**WORK INSTRUCTIONS**
Your reply should reproduce each line below exactly and carry none of the pictures.

EXERCISE DATA Block Start

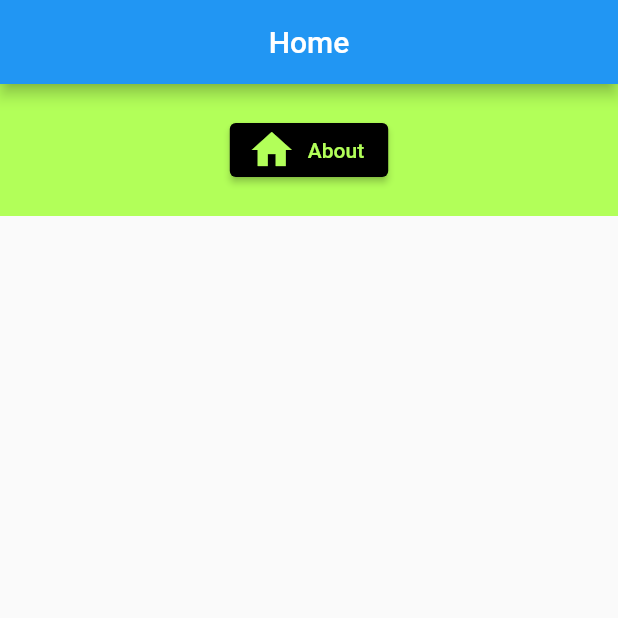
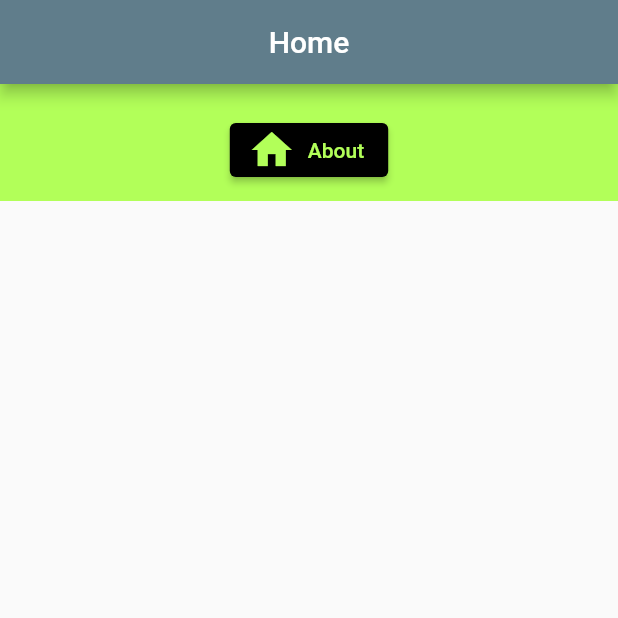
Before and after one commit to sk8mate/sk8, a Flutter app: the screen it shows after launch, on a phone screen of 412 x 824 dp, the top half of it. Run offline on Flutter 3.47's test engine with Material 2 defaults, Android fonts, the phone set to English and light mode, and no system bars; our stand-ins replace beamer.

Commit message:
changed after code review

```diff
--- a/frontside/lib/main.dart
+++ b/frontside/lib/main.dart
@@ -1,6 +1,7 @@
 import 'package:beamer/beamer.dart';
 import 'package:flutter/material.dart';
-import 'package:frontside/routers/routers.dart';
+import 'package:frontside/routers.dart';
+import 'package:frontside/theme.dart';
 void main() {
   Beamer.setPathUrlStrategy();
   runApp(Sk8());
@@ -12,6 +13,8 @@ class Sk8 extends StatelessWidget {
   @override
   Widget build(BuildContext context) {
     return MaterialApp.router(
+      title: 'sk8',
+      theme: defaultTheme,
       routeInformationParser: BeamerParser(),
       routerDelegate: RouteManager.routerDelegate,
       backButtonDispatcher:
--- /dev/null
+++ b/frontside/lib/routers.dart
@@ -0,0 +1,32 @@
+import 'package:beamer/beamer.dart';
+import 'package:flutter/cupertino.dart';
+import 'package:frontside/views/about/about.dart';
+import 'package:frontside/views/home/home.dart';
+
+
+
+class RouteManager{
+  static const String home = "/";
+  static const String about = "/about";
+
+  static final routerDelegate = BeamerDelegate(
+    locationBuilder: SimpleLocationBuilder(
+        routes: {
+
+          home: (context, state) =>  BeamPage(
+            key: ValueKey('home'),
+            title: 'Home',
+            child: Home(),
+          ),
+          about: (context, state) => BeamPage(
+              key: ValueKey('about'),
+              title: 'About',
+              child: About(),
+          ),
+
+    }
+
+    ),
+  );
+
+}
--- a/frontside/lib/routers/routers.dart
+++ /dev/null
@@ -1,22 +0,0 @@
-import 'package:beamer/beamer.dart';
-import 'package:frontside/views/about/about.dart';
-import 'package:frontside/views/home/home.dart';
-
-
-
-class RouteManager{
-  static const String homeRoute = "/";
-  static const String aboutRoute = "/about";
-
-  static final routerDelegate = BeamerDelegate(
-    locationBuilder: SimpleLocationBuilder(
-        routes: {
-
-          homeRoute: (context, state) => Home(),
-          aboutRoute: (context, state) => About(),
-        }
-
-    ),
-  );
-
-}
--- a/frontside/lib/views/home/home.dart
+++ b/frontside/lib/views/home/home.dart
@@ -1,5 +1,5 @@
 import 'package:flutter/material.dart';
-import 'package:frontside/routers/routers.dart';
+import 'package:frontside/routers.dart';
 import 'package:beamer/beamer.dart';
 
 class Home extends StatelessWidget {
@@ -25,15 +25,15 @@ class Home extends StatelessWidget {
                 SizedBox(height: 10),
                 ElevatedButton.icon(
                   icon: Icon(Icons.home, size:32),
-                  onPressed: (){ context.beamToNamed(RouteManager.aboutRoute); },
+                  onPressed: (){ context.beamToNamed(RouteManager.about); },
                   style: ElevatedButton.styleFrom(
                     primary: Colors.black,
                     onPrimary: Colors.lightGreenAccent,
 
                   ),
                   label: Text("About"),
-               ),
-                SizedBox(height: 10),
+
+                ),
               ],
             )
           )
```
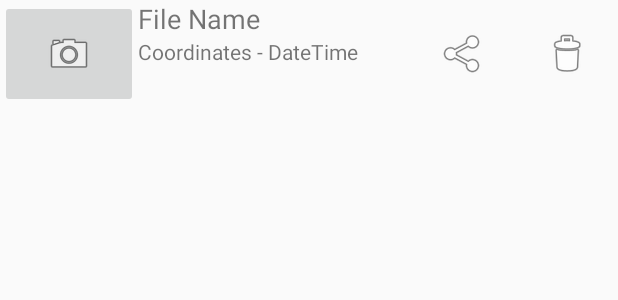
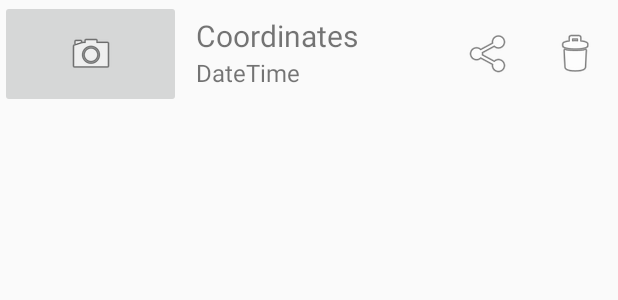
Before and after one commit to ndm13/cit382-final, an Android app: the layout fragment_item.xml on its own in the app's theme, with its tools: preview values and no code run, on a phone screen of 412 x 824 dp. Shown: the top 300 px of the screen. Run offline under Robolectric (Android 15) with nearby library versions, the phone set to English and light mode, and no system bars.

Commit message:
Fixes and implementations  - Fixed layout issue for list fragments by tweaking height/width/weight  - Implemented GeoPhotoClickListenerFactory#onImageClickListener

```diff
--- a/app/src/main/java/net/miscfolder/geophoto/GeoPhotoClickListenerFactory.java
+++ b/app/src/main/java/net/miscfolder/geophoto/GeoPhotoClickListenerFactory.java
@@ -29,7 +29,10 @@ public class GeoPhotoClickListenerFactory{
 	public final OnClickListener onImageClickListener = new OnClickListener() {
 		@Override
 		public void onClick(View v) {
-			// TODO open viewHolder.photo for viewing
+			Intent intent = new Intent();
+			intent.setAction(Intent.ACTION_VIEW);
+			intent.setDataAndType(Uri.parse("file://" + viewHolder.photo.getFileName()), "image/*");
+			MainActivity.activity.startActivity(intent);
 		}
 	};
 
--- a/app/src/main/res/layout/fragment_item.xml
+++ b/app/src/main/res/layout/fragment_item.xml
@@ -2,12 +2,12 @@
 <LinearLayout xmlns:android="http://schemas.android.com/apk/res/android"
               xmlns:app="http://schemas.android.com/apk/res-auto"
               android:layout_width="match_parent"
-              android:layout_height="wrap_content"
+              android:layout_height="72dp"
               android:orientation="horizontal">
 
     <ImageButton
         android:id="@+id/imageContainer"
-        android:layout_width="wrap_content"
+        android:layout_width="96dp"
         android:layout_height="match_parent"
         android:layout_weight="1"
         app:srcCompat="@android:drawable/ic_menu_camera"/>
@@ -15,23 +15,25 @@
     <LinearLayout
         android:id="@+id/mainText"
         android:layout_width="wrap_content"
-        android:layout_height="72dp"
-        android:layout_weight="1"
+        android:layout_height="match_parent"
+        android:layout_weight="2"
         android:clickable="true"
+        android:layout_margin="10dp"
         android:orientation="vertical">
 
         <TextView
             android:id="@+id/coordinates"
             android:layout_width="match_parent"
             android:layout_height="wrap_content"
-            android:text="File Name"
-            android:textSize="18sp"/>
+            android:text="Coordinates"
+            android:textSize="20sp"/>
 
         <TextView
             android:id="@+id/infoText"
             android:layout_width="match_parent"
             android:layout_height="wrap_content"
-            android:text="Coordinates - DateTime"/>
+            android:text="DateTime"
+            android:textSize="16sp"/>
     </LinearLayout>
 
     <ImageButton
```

EXERCISE DATA Block End

**THE ANSWER**
Before and after one commit to sk8mate/sk8, a Flutter app: the screen it shows after launch, on a phone screen of 412 x 824 dp, the top half of it. Run offline on Flutter 3.47's test engine with Material 2 defaults, Android fonts, the phone set to English and light mode, and no system bars; our stand-ins replace beamer.

Commit message:
changed after code review

```diff
--- a/frontside/lib/main.dart
+++ b/frontside/lib/main.dart
@@ -1,6 +1,7 @@
 import 'package:beamer/beamer.dart';
 import 'package:flutter/material.dart';
-import 'package:frontside/routers/routers.dart';
+import 'package:frontside/routers.dart';
+import 'package:frontside/theme.dart';
 void main() {
   Beamer.setPathUrlStrategy();
   runApp(Sk8());
@@ -12,6 +13,8 @@ class Sk8 extends StatelessWidget {
   @override
   Widget build(BuildContext context) {
     return MaterialApp.router(
+      title: 'sk8',
+      theme: defaultTheme,
       routeInformationParser: BeamerParser(),
       routerDelegate: RouteManager.routerDelegate,
       backButtonDispatcher:
--- /dev/null
+++ b/frontside/lib/routers.dart
@@ -0,0 +1,32 @@
+import 'package:beamer/beamer.dart';
+import 'package:flutter/cupertino.dart';
+import 'package:frontside/views/about/about.dart';
+import 'package:frontside/views/home/home.dart';
+
+
+
+class RouteManager{
+  static const String home = "/";
+  static const String about = "/about";
+
+  static final routerDelegate = BeamerDelegate(
+    locationBuilder: SimpleLocationBuilder(
+        routes: {
+
+          home: (context, state) =>  BeamPage(
+            key: ValueKey('home'),
+            title: 'Home',
+            child: Home(),
+          ),
+          about: (context, state) => BeamPage(
+              key: ValueKey('about'),
+              title: 'About',
+              child: About(),
+          ),
+
+    }
+
+    ),
+  );
+
+}
--- a/frontside/lib/routers/routers.dart
+++ /dev/null
@@ -1,22 +0,0 @@
-import 'package:beamer/beamer.dart';
-import 'package:frontside/views/about/about.dart';
-import 'package:frontside/views/home/home.dart';
-
-
-
-class RouteManager{
-  static const String homeRoute = "/";
-  static const String aboutRoute = "/about";
-
-  static final routerDelegate = BeamerDelegate(
-    locationBuilder: SimpleLocationBuilder(
-        routes: {
-
-          homeRoute: (context, state) => Home(),
-          aboutRoute: (context, state) => About(),
-        }
-
-    ),
-  );
-
-}
--- a/frontside/lib/views/home/home.dart
+++ b/frontside/lib/views/home/home.dart
@@ -1,5 +1,5 @@
 import 'package:flutter/material.dart';
-import 'package:frontside/routers/routers.dart';
+import 'package:frontside/routers.dart';
 import 'package:beamer/beamer.dart';
 
 class Home extends StatelessWidget {
@@ -25,15 +25,15 @@ class Home extends StatelessWidget {
                 SizedBox(height: 10),
                 ElevatedButton.icon(
                   icon: Icon(Icons.home, size:32),
-                  onPressed: (){ context.beamToNamed(RouteManager.aboutRoute); },
+                  onPressed: (){ context.beamToNamed(RouteManager.about); },
                   style: ElevatedButton.styleFrom(
                     primary: Colors.black,
                     onPrimary: Colors.lightGreenAccent,
 
                   ),
                   label: Text("About"),
-               ),
-                SizedBox(height: 10),
+
+                ),
               ],
             )
           )
```
Before and after one commit to ndm13/cit382-final, an Android app: the layout fragment_item.xml on its own in the app's theme, with its tools: preview values and no code run, on a phone screen of 412 x 824 dp. Shown: the top 300 px of the screen. Run offline under Robolectric (Android 15) with nearby library versions, the phone set to English and light mode, and no system bars.

Commit message:
Fixes and implementations  - Fixed layout issue for list fragments by tweaking height/width/weight  - Implemented GeoPhotoClickListenerFactory#onImageClickListener

```diff
--- a/app/src/main/java/net/miscfolder/geophoto/GeoPhotoClickListenerFactory.java
+++ b/app/src/main/java/net/miscfolder/geophoto/GeoPhotoClickListenerFactory.java
@@ -29,7 +29,10 @@ public class GeoPhotoClickListenerFactory{
 	public final OnClickListener onImageClickListener = new OnClickListener() {
 		@Override
 		public void onClick(View v) {
-			// TODO open viewHolder.photo for viewing
+			Intent intent = new Intent();
+			intent.setAction(Intent.ACTION_VIEW);
+			intent.setDataAndType(Uri.parse("file://" + viewHolder.photo.getFileName()), "image/*");
+			MainActivity.activity.startActivity(intent);
 		}
 	};
 
--- a/app/src/main/res/layout/fragment_item.xml
+++ b/app/src/main/res/layout/fragment_item.xml
@@ -2,12 +2,12 @@
 <LinearLayout xmlns:android="http://schemas.android.com/apk/res/android"
               xmlns:app="http://schemas.android.com/apk/res-auto"
               android:layout_width="match_parent"
-              android:layout_height="wrap_content"
+              android:layout_height="72dp"
               android:orientation="horizontal">
 
     <ImageButton
         android:id="@+id/imageContainer"
-        android:layout_width="wrap_content"
+        android:layout_width="96dp"
         android:layout_height="match_parent"
         android:layout_weight="1"
         app:srcCompat="@android:drawable/ic_menu_camera"/>
@@ -15,23 +15,25 @@
     <LinearLayout
         android:id="@+id/mainText"
         android:layout_width="wrap_content"
-        android:layout_height="72dp"
-        android:layout_weight="1"
+        android:layout_height="match_parent"
+        android:layout_weight="2"
         android:clickable="true"
+        android:layout_margin="10dp"
         android:orientation="vertical">
 
         <TextView
             android:id="@+id/coordinates"
             android:layout_width="match_parent"
             android:layout_height="wrap_content"
-            android:text="File Name"
-            android:textSize="18sp"/>
+            android:text="Coordinates"
+            android:textSize="20sp"/>
 
         <TextView
             android:id="@+id/infoText"
             android:layout_width="match_parent"
             android:layout_height="wrap_content"
-            android:text="Coordinates - DateTime"/>
+            android:text="DateTime"
+            android:textSize="16sp"/>
     </LinearLayout>
 
     <ImageButton
```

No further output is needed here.